“His tempo is very natural, and he was a natural shortstop,” Hinch said. “His baseball rhythm, baseball time, the way his feet and hands work, even at third, he will look like a middle infielder. He will play third base like a middle infielder, which makes him not afraid to throw on the run. It makes him not afraid to shuffle his feet. His hands are good. He’s very baseball-savvy with his timing.”

Skip in TigerTown

Former Tigers manager Jim Leyland — a special assistant for the organization — was holding court at TigerTown on Thursday, talking to, well, everybody: reporters, coaches, players and staff members.

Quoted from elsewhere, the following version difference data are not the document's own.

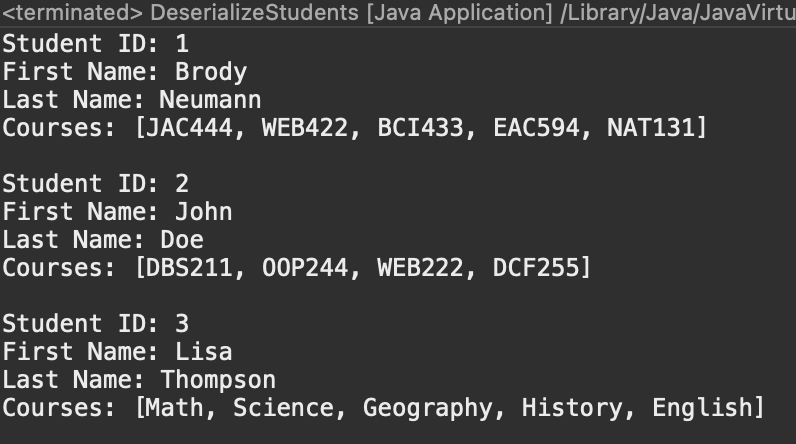
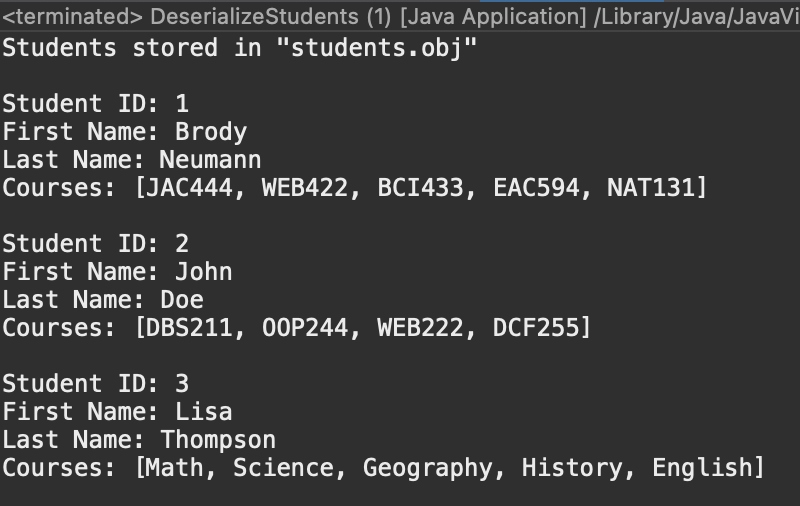
Updated workshop 5

diff --git a/workshop5/src/serialization/DeserializeStudents.java b/workshop5/src/serialization/DeserializeStudents.java
@@ -13,13 +13,14 @@ public class DeserializeStudents {
 		ArrayList<Student> students = new ArrayList<Student>();
         
 		/** Deserialize the "students" file */
-		FileInputStream fis = new FileInputStream("students");
+		FileInputStream fis = new FileInputStream("students.obj");
         ObjectInputStream ois = new ObjectInputStream(fis);
         students = (ArrayList) ois.readObject();
         ois.close();
         fis.close();
          
         /** Print all deserialized students */
+        System.out.println("Students stored in \"students.obj\"\n");
         for (Student student : students) {
             System.out.println("Student ID: " + student.getStudentId());
             System.out.println("First Name: " + student.getFirstName());

diff --git a/workshop5/src/serialization/SerializeStudents.java b/workshop5/src/serialization/SerializeStudents.java
@@ -91,12 +91,12 @@ public class SerializeStudents {
 		 * Serialize and write the `students` ArrayList 
 		 * to a file called "students"
 		 * */
-		FileOutputStream fos = new FileOutputStream("students");
+		FileOutputStream fos = new FileOutputStream("students.obj");
 		ObjectOutputStream oos = new ObjectOutputStream(fos);
 		oos.writeObject(students);
 		oos.close();
 		fos.close();
 		
-		System.out.println("Student objects saved into file \"students\"");
+		System.out.println("Student objects saved into file \"students.obj\"");
 	}
 }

“We love when the alumni come around, and more importantly, when they can sit down in the players’ environment and get to those these guys a little bit,” Hinch said. “We have Tram (Alan Trammell) in camp. Jim Leyland is in town. Willie Horton comes. It’s always important for the players to know the contribution to the past version of the Tigers. They dedicate their time, and they dedicate a lot of their energy, toward the Tigers. It’s awesome.”

First three starters

The Tigers have announced their first three starting pitchers for spring training games: right-hander Garrett Hill (Saturday vs. Phillies), left-hander Eduardo Rodriguez (Sunday vs. Baltimore Orioles) and righty Beau Brieske (Monday at New York Yankees).

Contact Evan Petzold at or follow him on Twitter @EvanPetzold. Contact Jeff Seidel at or follow him on Twitter @seideljeff.

Articles You May Like

RILEY IS HIM. Two innings, two home runs 😮‍💨
AL Central Notes: Crochet, Clevinger, Wacha, Lange
Atlanta 2, Detroit 1: Early runs spell doom
Tigers, Eli Villalobos Agree To Minor League Deal
Tigers 0, Astros 4: Tigers shut out in the Lone Star state

Leave a Reply

Your email address will not be published. Required fields are marked *